The problem: Make an exact copy of all the entries below, with the pictures left out.

Supplied records below:

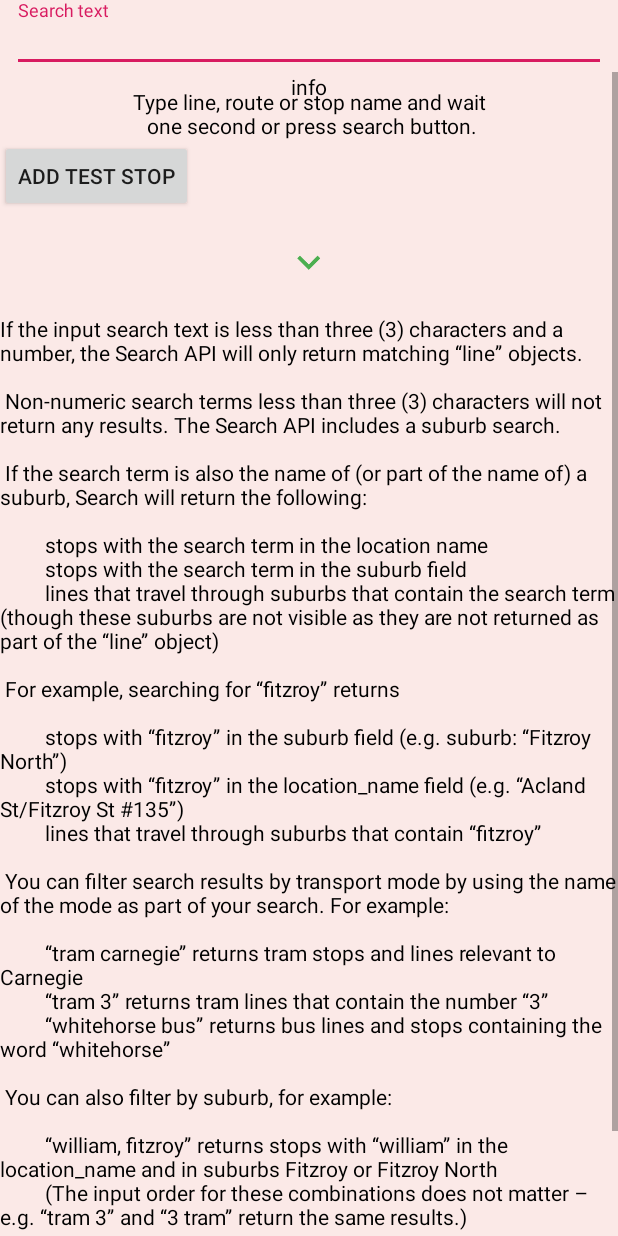
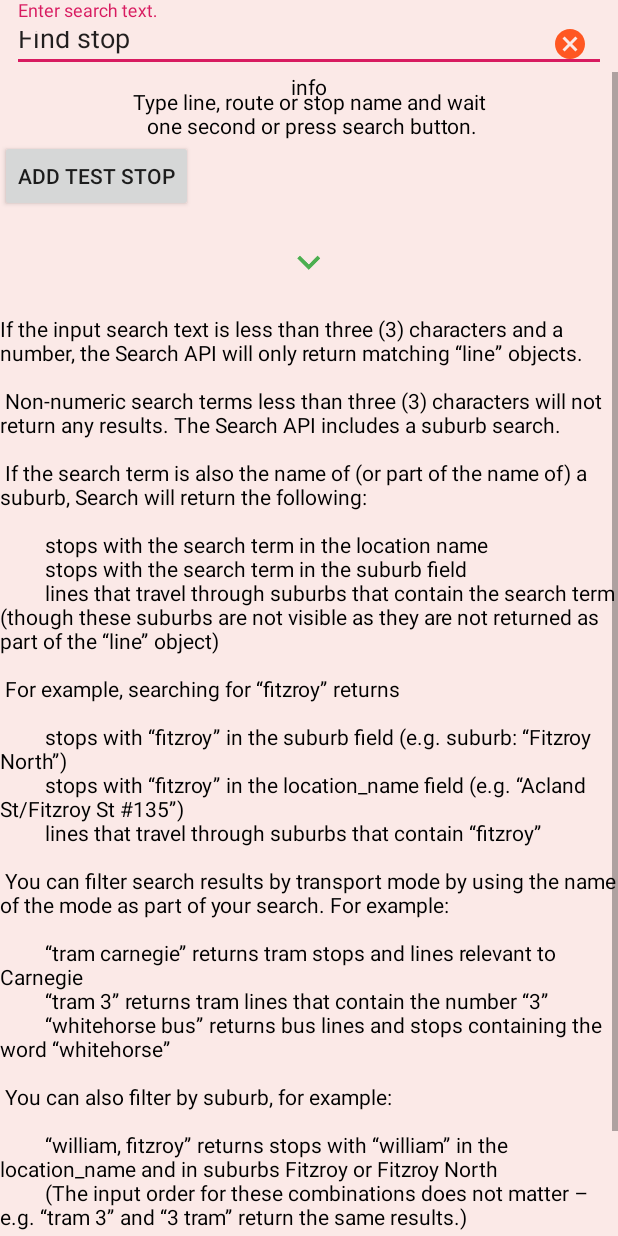
Before and after one commit to brugienis/Capstone-Project-Kotlin, an Android app: the layout fragment_stops_searcher.xml on its own in the app's theme, with its tools: preview values and no code run, on a phone screen of 412 x 824 dp. Run offline under Robolectric (Android 15) with nearby library versions, the phone set to English and light mode, and no system bars.

Commit message:
Show/hide the instructions for the Stops Searcher screen.

```diff
--- a/app/src/main/java/au/com/kbrsolutions/melbournepublictransport/ViewModelFactory.kt
+++ b/app/src/main/java/au/com/kbrsolutions/melbournepublictransport/ViewModelFactory.kt
@@ -35,7 +35,8 @@ class ViewModelFactory constructor(private val arguments: Any?, val context: Con
 
                 isAssignableFrom(StopsSearcherViewModel::class.java) ->
                     StopsSearcherViewModel(
-                        mptApp.favoriteStopsRepository)
+                        mptApp.favoriteStopsRepository,
+                        context)
 
                 else ->
                     throw IllegalArgumentException("Unknown ViewModel class: ${modelClass.name}")
--- a/app/src/main/res/layout/fragment_stops_searcher.xml
+++ b/app/src/main/res/layout/fragment_stops_searcher.xml
@@ -29,21 +29,23 @@
              -->
             <com.google.android.material.textfield.TextInputLayout
                 android:id="@+id/stopsSearchTextLayout"
-                android:layout_width="wrap_content"
+                android:layout_width="0dp"
                 android:layout_height="wrap_content"
                 android:layout_weight="7"
                 android:layout_marginEnd="8dp"
                 android:layout_marginStart="8dp"
-                android:hint="Search text"
+                android:hint="@string/enter_search_text"
                 app:endIconMode="clear_text"
                 app:endIconTint="@color/deep_orange_500" >
-                app:endIconTint="@color/colorPrimaryDark">
 
                 <com.google.android.material.textfield.TextInputEditText
                     android:id="@+id/stopsSearchText"
                     android:layout_width="match_parent"
                     android:layout_height="wrap_content"
-                    android:inputType="textNoSuggestions"/>
+                    android:imeOptions="actionSearch"
+                    android:singleLine="true"
+                    tools:text="Find stop"
+                    android:inputType="textNoSuggestions" />
             </com.google.android.material.textfield.TextInputLayout>
 
 
@@ -56,6 +58,7 @@
             <ScrollView
                 android:layout_width="match_parent"
                 android:layout_height="wrap_content">
+
                 <LinearLayout
                     android:id="@+id/searchInstructionsView"
                     android:layout_width="match_parent"
@@ -80,7 +83,8 @@
                         android:layout_width="wrap_content"
                         android:layout_height="wrap_content"
                         android:onClick="@{() ->stopsSearcherViewModel.insertFavoriteStop()}"
-                        android:layout_gravity="center_vertical" android:text="Add test stop"
+                        android:layout_gravity="center_vertical"
+                        android:text="Add test stop"
                         tools:text="Add test stop"/>
 
                     <Space
@@ -93,13 +97,18 @@
                         android:orientation="horizontal">
 
                         <ImageView
-                            android:id="@+id/searchInstructionsShowHideNotes"
+                            android:id="@+id/searchInstructionsShowHideInstructionsIcon"
                             android:scaleType="center"
                             android:layout_width="@dimen/touchable_size"
                             android:layout_height="@dimen/touchable_size"
                             android:gravity="center_vertical|center_horizontal"
                             android:layout_centerInParent="true"
                             android:src="@drawable/ic_stock_expand_more_green_500"
+
+                            app:source='@{"searchInstructionsShowHideInstructionsIcon"}'
+                            app:showHideInstructionsIcon='@{stopsSearcherViewModel.showInstructions}'
+
+                            android:onClick="@{() -> stopsSearcherViewModel.toggleShowHideNotes()}"
                             tools:ignore="ContentDescription,PrivateResource"/>
 
                     </RelativeLayout>
@@ -113,6 +122,10 @@
                         android:layout_width="match_parent"
                         android:layout_height="wrap_content"
                         android:textColor="@android:color/black"
+
+                        app:source1='@{"searchInstructionsExamples"}'
+                        app:searchTextInstructions='@{stopsSearcherViewModel.showInstructions}'
+
                         android:text="@string/search_instructions_notes" />
 
                 </LinearLayout>
--- a/app/src/main/res/values/strings.xml
+++ b/app/src/main/res/values/strings.xml
@@ -200,4 +200,7 @@
 
         \t\t “route 900” returns the Route 900 line
     </string>
+
+    <string name="text_show_less">Show less</string>
+    <string name="text_show_more">Show more</string>
 </resources>
```
Also changed, not shown: app/src/main/java/au/com/kbrsolutions/melbournepublictransport/departures/DeparturesViewModel.kt (+8 -7 lines), app/src/main/java/au/com/kbrsolutions/melbournepublictransport/stopssearcher/StopsSearcherBindingAdapters.kt (added, +40 -0 lines), app/src/main/java/au/com/kbrsolutions/melbournepublictransport/stopssearcher/StopsSearcherFragment.kt (+7 -4 lines), app/src/main/java/au/com/kbrsolutions/melbournepublictransport/stopssearcher/StopsSearcherViewModel.kt (+41 -24 lines).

End of Supplied records.

Result below:
Before and after one commit to brugienis/Capstone-Project-Kotlin, an Android app: the layout fragment_stops_searcher.xml on its own in the app's theme, with its tools: preview values and no code run, on a phone screen of 412 x 824 dp. Run offline under Robolectric (Android 15) with nearby library versions, the phone set to English and light mode, and no system bars.

Commit message:
Show/hide the instructions for the Stops Searcher screen.

```diff
--- a/app/src/main/java/au/com/kbrsolutions/melbournepublictransport/ViewModelFactory.kt
+++ b/app/src/main/java/au/com/kbrsolutions/melbournepublictransport/ViewModelFactory.kt
@@ -35,7 +35,8 @@ class ViewModelFactory constructor(private val arguments: Any?, val context: Con
 
                 isAssignableFrom(StopsSearcherViewModel::class.java) ->
                     StopsSearcherViewModel(
-                        mptApp.favoriteStopsRepository)
+                        mptApp.favoriteStopsRepository,
+                        context)
 
                 else ->
                     throw IllegalArgumentException("Unknown ViewModel class: ${modelClass.name}")
--- a/app/src/main/res/layout/fragment_stops_searcher.xml
+++ b/app/src/main/res/layout/fragment_stops_searcher.xml
@@ -29,21 +29,23 @@
              -->
             <com.google.android.material.textfield.TextInputLayout
                 android:id="@+id/stopsSearchTextLayout"
-                android:layout_width="wrap_content"
+                android:layout_width="0dp"
                 android:layout_height="wrap_content"
                 android:layout_weight="7"
                 android:layout_marginEnd="8dp"
                 android:layout_marginStart="8dp"
-                android:hint="Search text"
+                android:hint="@string/enter_search_text"
                 app:endIconMode="clear_text"
                 app:endIconTint="@color/deep_orange_500" >
-                app:endIconTint="@color/colorPrimaryDark">
 
                 <com.google.android.material.textfield.TextInputEditText
                     android:id="@+id/stopsSearchText"
                     android:layout_width="match_parent"
                     android:layout_height="wrap_content"
-                    android:inputType="textNoSuggestions"/>
+                    android:imeOptions="actionSearch"
+                    android:singleLine="true"
+                    tools:text="Find stop"
+                    android:inputType="textNoSuggestions" />
             </com.google.android.material.textfield.TextInputLayout>
 
 
@@ -56,6 +58,7 @@
             <ScrollView
                 android:layout_width="match_parent"
                 android:layout_height="wrap_content">
+
                 <LinearLayout
                     android:id="@+id/searchInstructionsView"
                     android:layout_width="match_parent"
@@ -80,7 +83,8 @@
                         android:layout_width="wrap_content"
                         android:layout_height="wrap_content"
                         android:onClick="@{() ->stopsSearcherViewModel.insertFavoriteStop()}"
-                        android:layout_gravity="center_vertical" android:text="Add test stop"
+                        android:layout_gravity="center_vertical"
+                        android:text="Add test stop"
                         tools:text="Add test stop"/>
 
                     <Space
@@ -93,13 +97,18 @@
                         android:orientation="horizontal">
 
                         <ImageView
-                            android:id="@+id/searchInstructionsShowHideNotes"
+                            android:id="@+id/searchInstructionsShowHideInstructionsIcon"
                             android:scaleType="center"
                             android:layout_width="@dimen/touchable_size"
                             android:layout_height="@dimen/touchable_size"
                             android:gravity="center_vertical|center_horizontal"
                             android:layout_centerInParent="true"
                             android:src="@drawable/ic_stock_expand_more_green_500"
+
+                            app:source='@{"searchInstructionsShowHideInstructionsIcon"}'
+                            app:showHideInstructionsIcon='@{stopsSearcherViewModel.showInstructions}'
+
+                            android:onClick="@{() -> stopsSearcherViewModel.toggleShowHideNotes()}"
                             tools:ignore="ContentDescription,PrivateResource"/>
 
                     </RelativeLayout>
@@ -113,6 +122,10 @@
                         android:layout_width="match_parent"
                         android:layout_height="wrap_content"
                         android:textColor="@android:color/black"
+
+                        app:source1='@{"searchInstructionsExamples"}'
+                        app:searchTextInstructions='@{stopsSearcherViewModel.showInstructions}'
+
                         android:text="@string/search_instructions_notes" />
 
                 </LinearLayout>
--- a/app/src/main/res/values/strings.xml
+++ b/app/src/main/res/values/strings.xml
@@ -200,4 +200,7 @@
 
         \t\t “route 900” returns the Route 900 line
     </string>
+
+    <string name="text_show_less">Show less</string>
+    <string name="text_show_more">Show more</string>
 </resources>
```
Also changed, not shown: app/src/main/java/au/com/kbrsolutions/melbournepublictransport/departures/DeparturesViewModel.kt (+8 -7 lines), app/src/main/java/au/com/kbrsolutions/melbournepublictransport/stopssearcher/StopsSearcherBindingAdapters.kt (added, +40 -0 lines), app/src/main/java/au/com/kbrsolutions/melbournepublictransport/stopssearcher/StopsSearcherFragment.kt (+7 -4 lines), app/src/main/java/au/com/kbrsolutions/melbournepublictransport/stopssearcher/StopsSearcherViewModel.kt (+41 -24 lines).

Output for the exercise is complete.